Today the assessments in Delhi and Washington DC are visibly changing — in terms of the how the world is ordered, what the new covenants must be, and indeed, in their expectations of each other. It is, therefore, necessary to consider what has changed, what remains unchanged, and what is needed now.


Second, the Russia question continues to vex the foreign policy establishment in both countries. While India’s dependence on Russia for defence products reduces, the fact is that it will remain a key security partner for many years to come. At the same time, Moscow will increasingly become an important actor for India’s political, connectivity and energy projects in Eurasia. To sustain a long-term India-US partnership, it is now time for both countries to adopt a mutually accommodative position on Russia.

The US, for its part, must be flexible and account for the important role Russia plays in India’s security objectives. New Delhi, on the other hand, must invest diplomatic energy in convincing Washington to shed its cold war mentality towards Moscow and embrace an ‘entente cordiale’ with this superpower, especially as both countries begin to recalibrate their approach to China.

President Trump’s impending summit with President Putin this July is a welcome thaw in America’s orthodox approach to Moscow — a necessary move in the long-term, considering that neither India nor the US would benefit from Russia being in the Chinese corner.

Finally, and most importantly, it is time to enquire if the US can continue to unilaterally set the priorities for this relationship — and strong-arm India into accommodating its preferred posture on key issues such as Pakistan and Iran. The fact is that India’s economic growth will see its GDP surpass the US before the middle of this century on real terms and well before in PPP terms.
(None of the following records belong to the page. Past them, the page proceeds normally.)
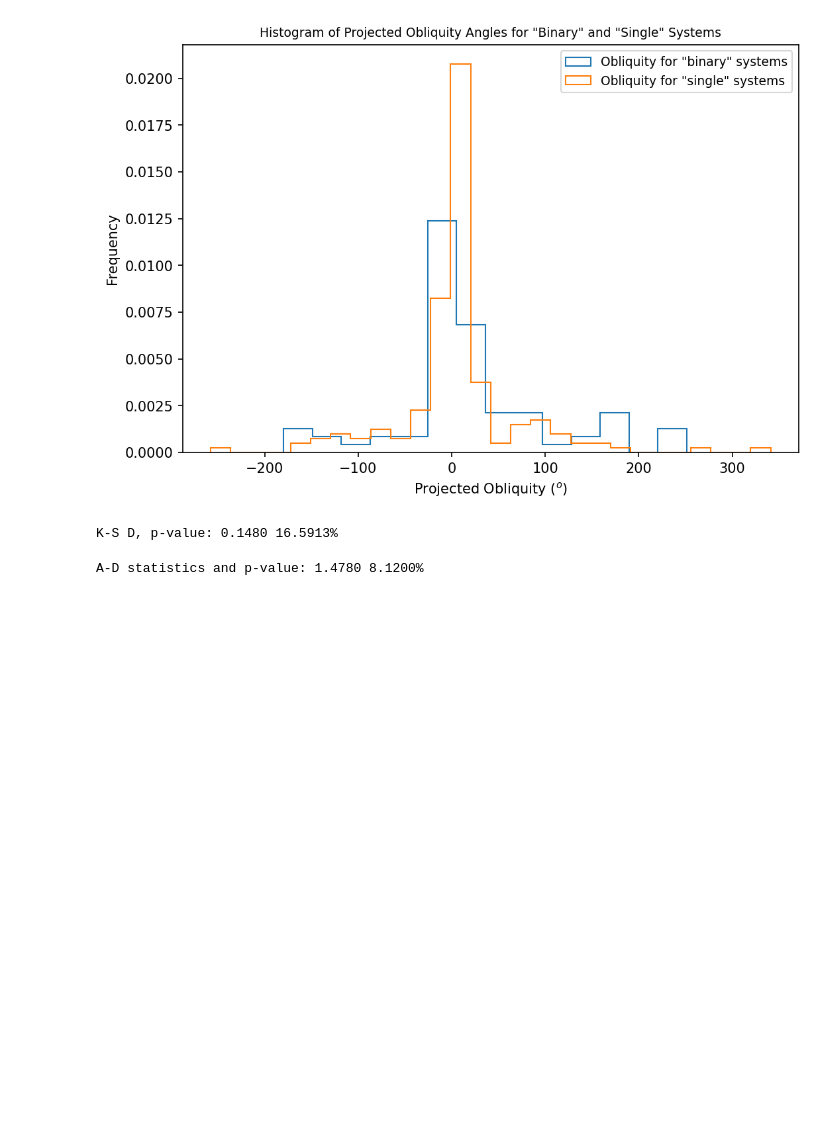
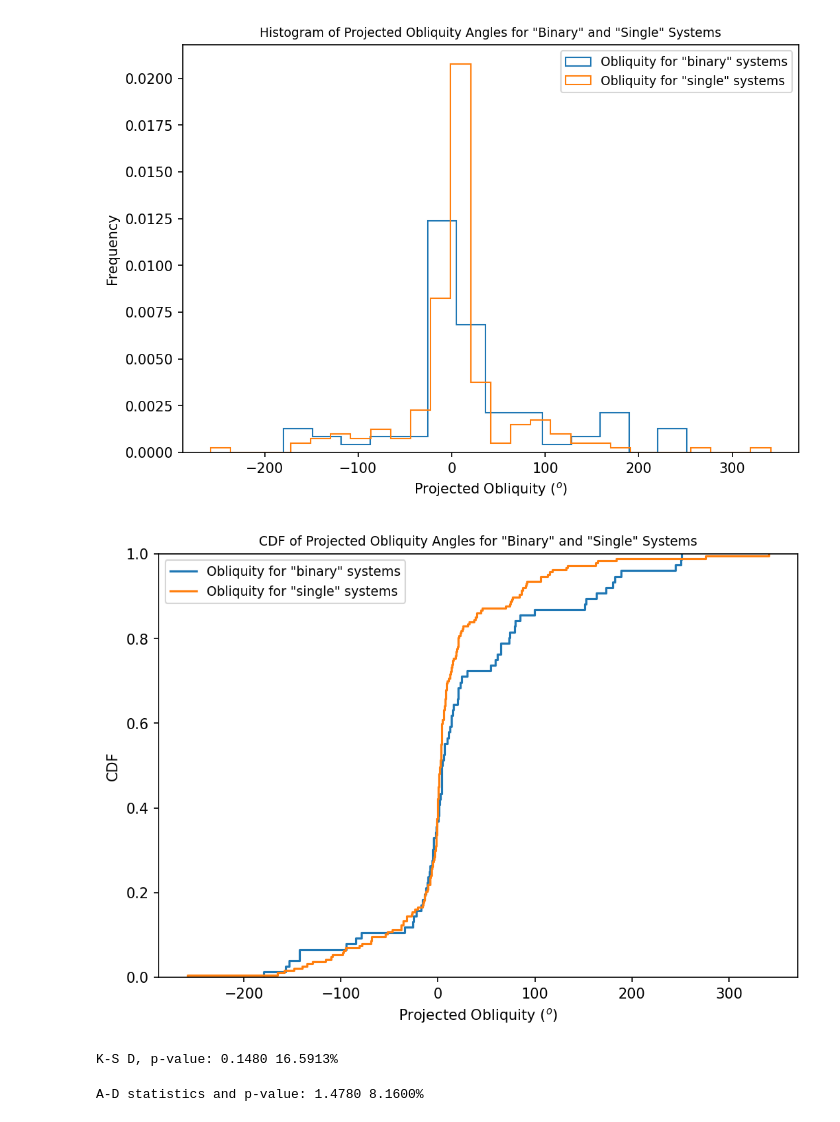
Before and after one commit to baryan/ASTR154-ProjectedObliquity, a Jupyter notebook: src/hypothesis_testing.ipynb, the cells around one changed output. Saved outputs shown, nothing was run; the diff lists cells and outputs as text; code cells hidden in the pictures; blank space fills up the shorter version.

```diff
--- a/src/hypothesis_testing.ipynb
+++ b/src/hypothesis_testing.ipynb
@@ -9,12 +9,16 @@ import matplotlib.pyplot as plt
 import numpy as np
 # %%
 # Read in the Exoplanet data generated from the "NASA Exoplanet Archive" database
-file_loc = '../data/'
-file_name = 'NASA-Exoplanet-Archive-20260514.csv'
-exo_table = Table.read(file_loc+file_name, format='ascii.csv', header_start=123)
+# This particular list conatins only exoplanets with listed project obliquity values
+data_file_loc = '../data/'
+exo_file_name = 'NASA-Exoplanet-Archive-20260514.csv'
+exo_table = table.Table.read(data_file_loc+exo_file_name, format='ascii.csv', header_start=123)
 # %%
-binary_sys = exo_table[exo_table['sy_snum'] >  1]['discoverymethod', 'sy_snum', 'pl_projobliq']
-single_sys = exo_table[exo_table['sy_snum'] == 1]['discoverymethod', 'sy_snum', 'pl_projobliq']
+# Divide the list into two sets, one containing only exoplanets with a singl
+# star system ('single_sys'), and the other with 2 or more star systems
+# ('binary_sys')
+binary_sys = exo_table[exo_table['sy_snum'] >  1]['gaia_dr3_id', 'gaia_dr3_source_id', 'discoverymethod', 'sy_snum', 'pl_projobliq']
+single_sys = exo_table[exo_table['sy_snum'] == 1]['gaia_dr3_id', 'gaia_dr3_source_id', 'discoverymethod', 'sy_snum', 'pl_projobliq']
 print(binary_sys, '\n')
 print(single_sys, '\n')
 # %% [output]
@@ -52,6 +56,23 @@ plt.legend(['Obliquity for "binary" systems', 'Obliquity for "single" systems'],
 plt.show()
 # %% [output]
 [figure]
+# %%
+# Set the figure size
+fig_w = 8
+fig_h = fig_w * 6 / 9
+plt.figure(figsize=[fig_w, fig_h], dpi=150)
+
+# Plot a histogram of the the two lists ('binary_sys' and 'single_sys')
+plt.ecdf(binary_sys['pl_projobliq']);
+plt.ecdf(single_sys['pl_projobliq']);
+plt.title('CDF of Projected Obliquity Angles for "Binary" and "Single" Systems', fontsize=9);
+plt.xlabel('Projected Obliquity $(^o)$');
+plt.ylabel('CDF');
+plt.legend(['Obliquity for "binary" systems', 'Obliquity for "single" systems'], fontsize=9, loc=2);
+
+plt.show()
+# %% [output]
+[figure, added]
 # %%
 from scipy import stats
 # %%
@@ -62,7 +84,8 @@ print(f'K-S D, p-value: {ks_d:0.4f} {ks_p:0.4%}')
 K-S D, p-value: 0.1480 16.5913%
 # %%
 # Calculating the D and p-value for k-sample Anderson-Darling (A-D) test
+#  on the two datasets ('binary_sys' vs. 'single_sys')
 ad = stats.anderson_ksamp([binary_sys['pl_projobliq'], single_sys['pl_projobliq']], variant='midrank', method=stats.PermutationMethod());
 print(f'A-D statistics and p-value: {ad.statistic:0.4f} {ad.pvalue:0.4%}')
 # %% [output]
-A-D statistics and p-value: 1.4780 8.1200%
+A-D statistics and p-value: 1.4780 8.1600%
```
Also changed, not shown: parts of 11 cells of this notebook, 3 other files.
This reality implies that New Delhi will increasingly set its own priorities and will retain independent beneficial relationships with countries like Iran and chart its own course with its neighbours.

How will the US establishment come to terms with the fact that for the better part of the 21st century, India will be the larger economic partner? More importantly, has Delhi realised the potential and consequences of this shift?


India and the US must embrace their roles as the most consequential democracies of the 21st century. However, their current differences may well stem from adjusting to this reality.


Already at the Shangri-La Dialogue, PM Modi outlined a vision for the Indo-Pacific that was distinct from Washington’s conceptualisation. With time, India will, and must, do the same on geo-economics, trade and in its pursuit of strategic partnerships.

In the end, India and the US must embrace their roles as the most consequential democracies of the 21st century. However, their current differences may well stem from adjusting to this reality and some others. Allowing such differences to snowball will be a very expensive mistake — especially as China wastes no time in executing its own agenda for the international order.

Indeed, now more than ever, Washington will need New Delhi to balance China’s rise, given the coterminous nature of India’s rise and its own relative decline.

Capitalising on the opportunity presented by the India-US partnership will require both countries to institutionalise dialogue and identify differences capable of derailing the relationship in the long-term. Elites in Washington and Delhi must realise that a partnership of equals will require a more finely tuned calibration of their foreign policy priorities.


This commentary originally appeared on News18.

The views expressed above belong to the author(s).